Exceedingly rare privately printed edition of Walt Whitman's Civil War remembrances, including seeing Lincoln every day, boldly inscribed to his beloved sister Mary
Rare signed book: Memoranda During the War. First edition, second issue with 'Remembrance Copy' leaf. Camden, NJ: Printed for the Author by New Republic Print, Federal St., 1875-76. Hardcover bound in the original plum cloth with gilt-stamped title, edges gilt, stiff light green endpapers embossed with flowers, 5.25 x 8, 68 pages.
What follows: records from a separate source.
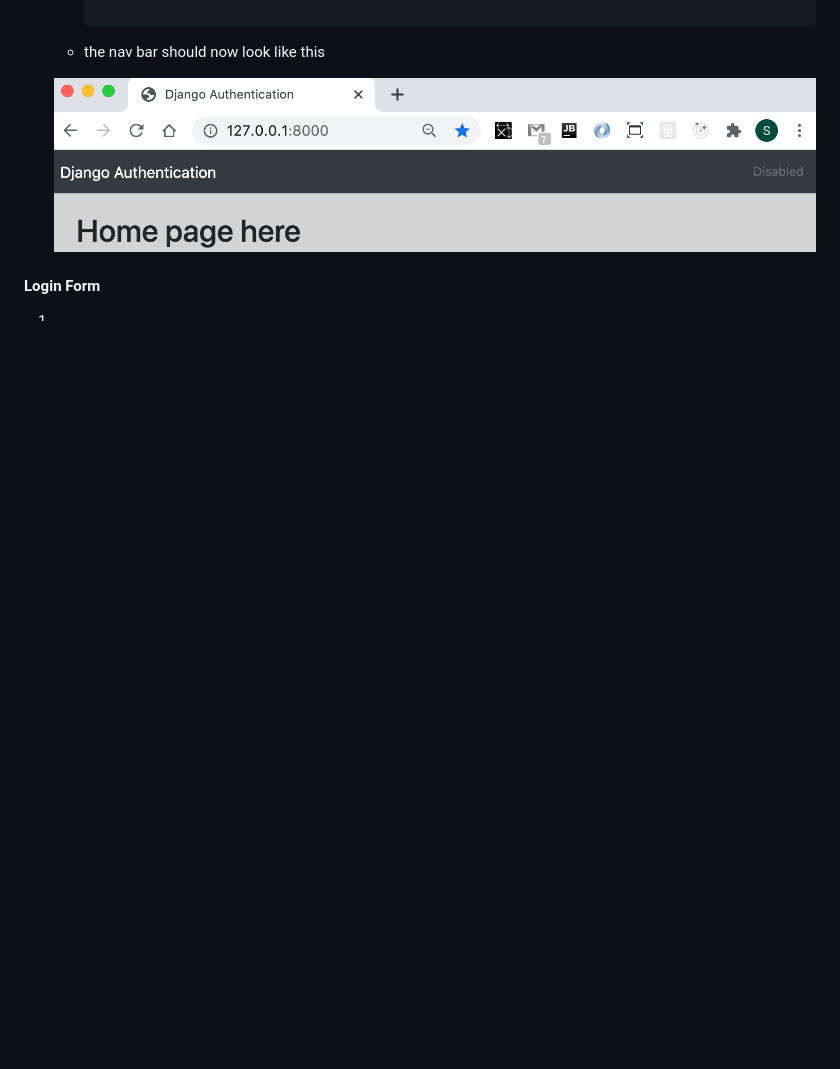
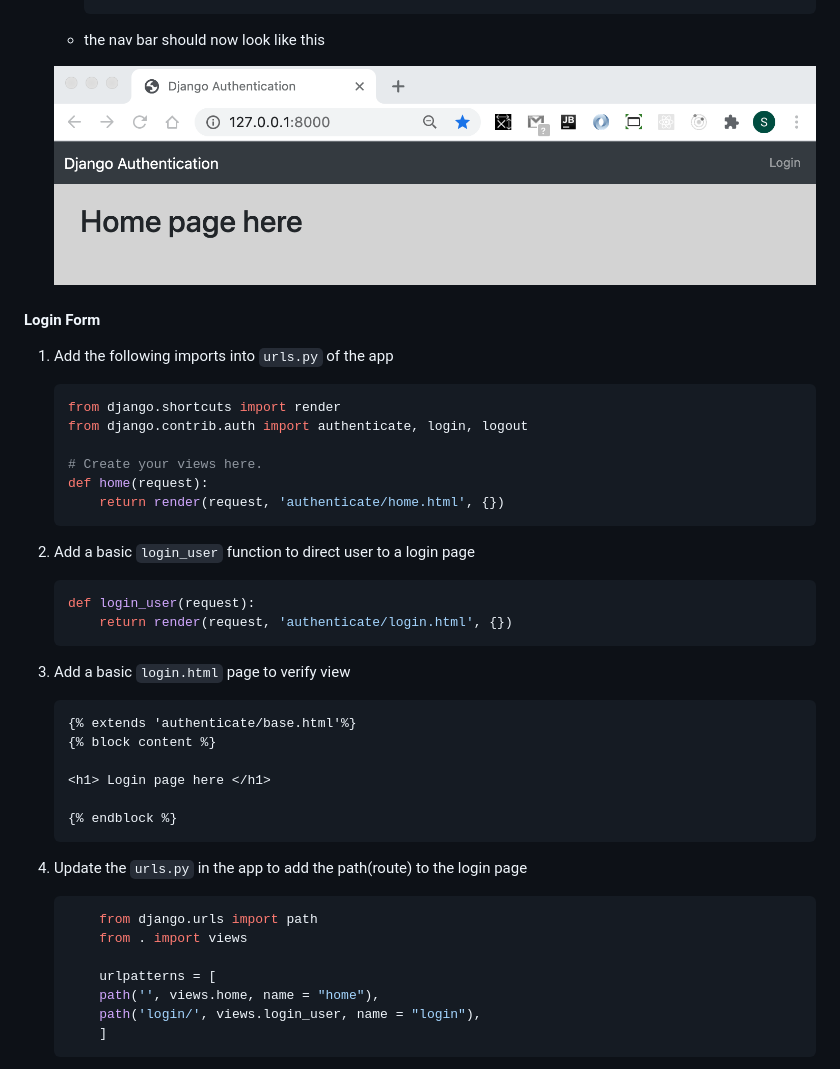
Before and after one commit to stevekutz/django_authentication, a Markdown page: README.MD, the part around one of its changes. Rendered like a GitHub page; pictures changed too: Modified_navbar.png; blank space fills up the shorter version.

Commit message:
added login form, minor layout improvements

```diff
--- a/README.MD
+++ b/README.MD
@@ -295,5 +299,4 @@ django-admin startproject mysite .
 
-        ~~~
 
     - the nav bar should now look like this
 
@@ -301,4 +304,44 @@ django-admin startproject mysite .
 
 #### Login Form
 
-1)
+1) Add the following imports into `urls.py` of the app
+
+    ~~~ py
+    from django.shortcuts import render
+    from django.contrib.auth import authenticate, login, logout
+
+    # Create your views here.
+    def home(request):
+        return render(request, 'authenticate/home.html', {})
+    ~~~
+
+2)  Add a basic `login_user` function to direct user to a login page
+
+    ~~~ py
+    def login_user(request):
+        return render(request, 'authenticate/login.html', {})
+    ~~~
+
+3) Add a basic `login.html` page to verify view
+
+    ~~~ html
+    {% extends 'authenticate/base.html'%}
+    {% block content %}
+
+    <h1> Login page here </h1>
+
+    {% endblock %}
+    ~~~
+
+4) Update the `urls.py` in the app to add the path(route) to the login page
+
+    ~~~ py
+        from django.urls import path
+        from . import views
+
+        urlpatterns = [
+        path('', views.home, name = "home"),
+        path('login/', views.login_user, name = "login"),
+        ]
+    ~~~
+
```
Also changed, not shown: other parts of README.MD (+31 -1 lines), 4 other files.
Boldly signed and inscribed on the prefatory 'Remembrance Copy' page in ink, "[To] my dear sister Mary, [From] her brother Walt, with his love." Whitman also writes "Sister" above the 'personal note' printed below, which offers some autobiographical notes and descriptions of the two portraits that follow. A leaf at the end advertises the sale of new editions of Leaves of Grass, Two Rivulets, and Memoranda During the War. Autographic condition: fine. Book condition: VG/None, with sunning to spine, some minor stains to endpapers and portraits, and a restored abrasion to the rear board. Accompanied by a handsome custom-made three-quarter morocco clamshell case.
Of this rare book, Whitman bibliographers Wells and Goldsmith state that 'almost every copy was autographed and it is improbable that more than a hundred copies were issued.' The book is a compilation of Whitman's notes from the end of 1862 to 1865 during his visits to the sick and wounded in hospitals in and around Washington, D.C. On page 22, he mentions seeing President Abraham Lincoln almost every day.
According to Walt Whitman: An Encyclopedia (New York: Garland Publishing, 1998), Whitman maintained a close relationship with his younger sister, Mary Elizabeth. She appears in several of Whitman's stories, often as the subject of Whitman's inquiries about loss of innocence: namely, she appears as an unnamed fourteen-year-old in his story 'My Boys and Girls' (1844) and is presented as the sweet Sister Mary in his children's story 'The Half-Breed: A Tale of the Western Frontier' (1845). Though she did not carefully follow his literary career, she provided an idyllic escape for him at her home in Greenport, Long Island, where Whitman paid frequent visits. An exceedingly rare Whitman book in its own right, this superior example is elevated by its close familial association.